Sociology is more than describing the culture, norms, religions, and beliefs of individual societies. The intent of those who study sociology is not to change or convert foreign ways of life, but to wonder, question, understand and appreciate the unfamiliar. Sociologists yearn for discovery and are intrigued by the notion that things are not what they seem. In Peter Berger’s article, Invitation to Sociology, he suggests that the obscure ways of life exist closer than realized. Traveling is not necessary to experience new and underlying mechanisms of social structures. Berger writes, “ the experience of sociological discovery could be described as “culture shock” minus the geographical displacement” (Berger, 6). Culture shock usually refers to the impact of a totally new culture upon a newcomer (Berger, 6). The process of debunking the seemingly normal, repetitive, and mundane aspects of ones life leads to shock about ones own culture. By exploring the familiar and native surroundings, the many layers and meanings of previously considered axiomatic truths are revealed. The sociological perspective requires looking beyond the officially defined goals of human action, and recognizing that social reality is far more complex than flawed self-evident truths. Social reality consists of multiple layers, layers that must be peeled away.
Everyday I witness at least one woman wearing high-heeled shoes. Some women I see exude confidence while strutting in five-inch heels. Other women, including myself, display consciously discreet fear while praying they don’t trip, fall, or break something while wearing heels.
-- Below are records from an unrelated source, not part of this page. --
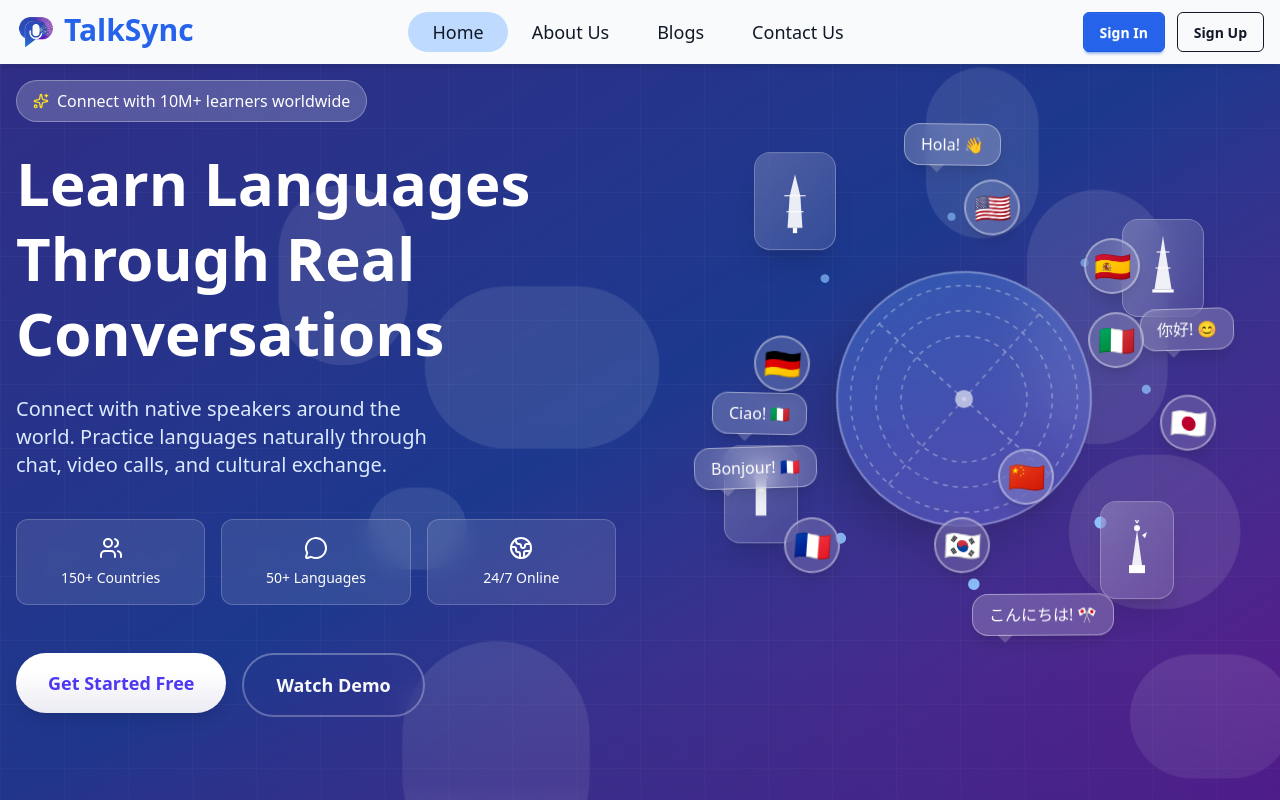
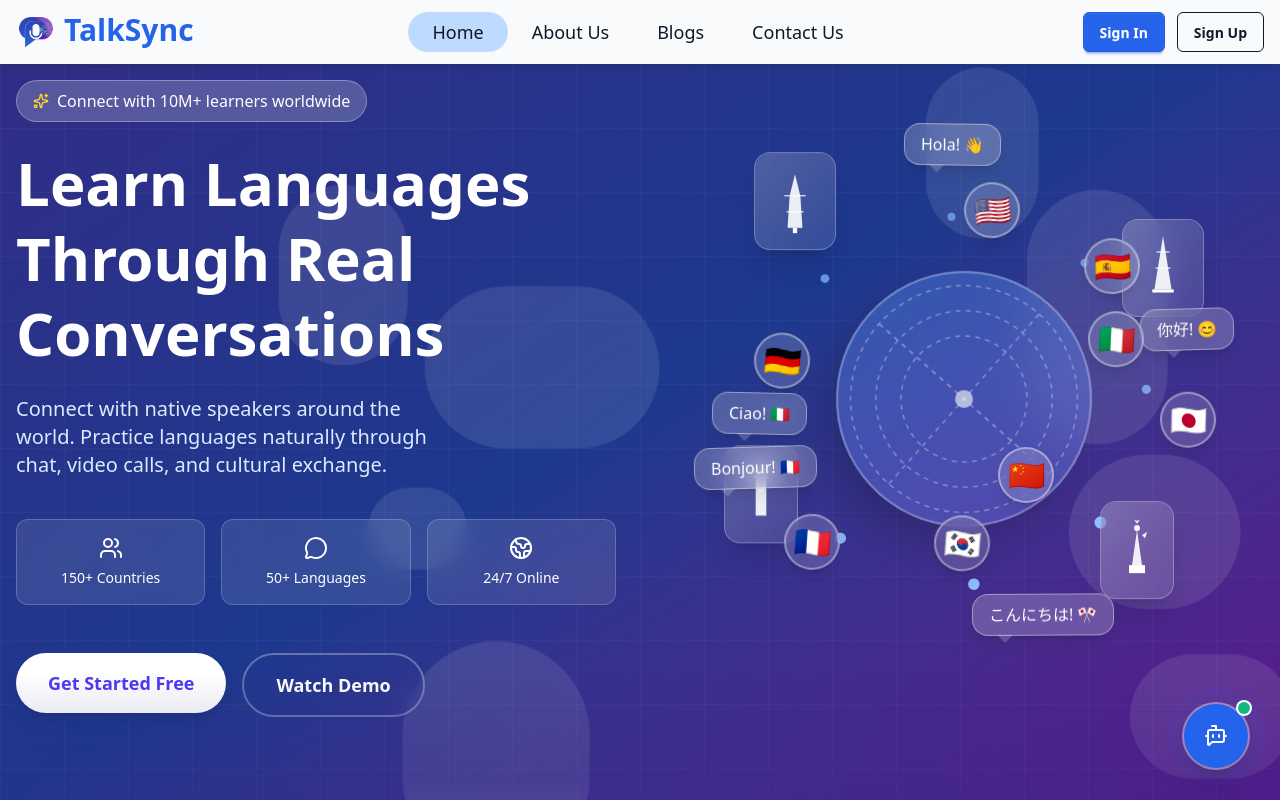
Before and after one commit to habib-676/talk-sync, a React (Vite) app in the folder client/: page / in a window 1280 px wide. Shown: the top 800 px of the page. Built offline with nearby package versions, Linux system fonts and the light colour scheme; no server answers.

Commit message:
add: ai icon in the homepage

```diff
--- /dev/null
+++ b/client/src/components/shared/FloatingAIButton.jsx
@@ -0,0 +1,43 @@
+import { LucideBotMessageSquare } from "lucide-react";
+import { useCallback } from "react";
+import { useNavigate } from "react-router";
+
+export default function FloatingAIButton({
+  to = "/aiAgent",
+  label = "Ask our AI Assistant",
+}) {
+  const navigate = useNavigate();
+
+  const onClick = useCallback(() => {
+    navigate(to);
+  }, [navigate, to]);
+
+  return (
+    <div className="fixed bottom-6 right-6 md:bottom-8 md:right-8 z-50 select-none">
+      <button
+        type="button"
+        aria-label={label}
+        title={label}
+        onClick={onClick}
+        className="relative group focus:outline-none"
+      >
+        {/* Soft pulsing ring */}
+        <span className="pointer-events-none absolute inset-0 rounded-full bg-primary/25 animate-ping-slower" />
+
+        {/* Main circular button */}
+        <span className="relative inline-flex h-14 w-14 md:h-16 md:w-16 items-center justify-center rounded-full bg-primary text-white shadow-xl ring-2 ring-white/40 transition-transform duration-200 ease-out group-hover:scale-105">
+          {/* AI bot inline SVG icon */}
+          <LucideBotMessageSquare />
+
+          {/* Online dot */}
+          <span className="absolute -top-0.5 -right-0.5 h-3 w-3 rounded-full bg-success ring-2 ring-white" />
+        </span>
+
+        {/* Tooltip-like label (appears on hover) */}
+        <span className="pointer-events-none absolute right-full mr-3 top-1/2 -translate-y-1/2 whitespace-nowrap rounded-md bg-base-200 px-2.5 py-1 text-xs font-medium text-base-content opacity-0 shadow-md transition-opacity duration-200 group-hover:opacity-100">
+          {label}
+        </span>
+      </button>
+    </div>
+  );
+}
--- a/client/src/pages/home/Home.jsx
+++ b/client/src/pages/home/Home.jsx
@@ -8,6 +8,7 @@
 import HowItWorks from "./sections/HowItWorks";
 import Reviews from "./sections/Reviews";
 import StatsWithLanguages from "./sections/StatsWithLanguages";
+import FloatingAIButton from "../../components/shared/FloatingAIButton";
 
 const Home = () => {
   return (
@@ -42,6 +43,8 @@
       <section className="bg-gray-100">
         <Faq />
       </section>
+      {/* Floating AI button (fixed bottom-right) */}
+      <FloatingAIButton />
     </div>
   );
 };
--- a/client/src/pages/home/sections/Hero.jsx
+++ b/client/src/pages/home/sections/Hero.jsx
@@ -121,7 +121,7 @@
             initial={{ opacity: 0, scale: 0.9 }}
             animate={{ opacity: 1, scale: 1 }}
             transition={{ duration: 0.8, delay: 0.3 }}
-            className="relative h-[600px] flex items-center justify-center"
+            className="relative h-[600px] md:flex items-center justify-center hidden"
           >
             {/* Globe with connections in the center */}
             <GlobeWithConnections />
```
Also changed, not shown: 1 other file (tests, documents, lock files or other folders).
Embracing my new sociological perspective, I started to question the taken-for-granted practice of using high-heeled shoes. Why do women subject themselves to the physical pain and restraint of walking on their toes, which are squished into uncomfortable material? Why don’t men wear high-heels? Who and what in social...
Please join StudyMode to read the full document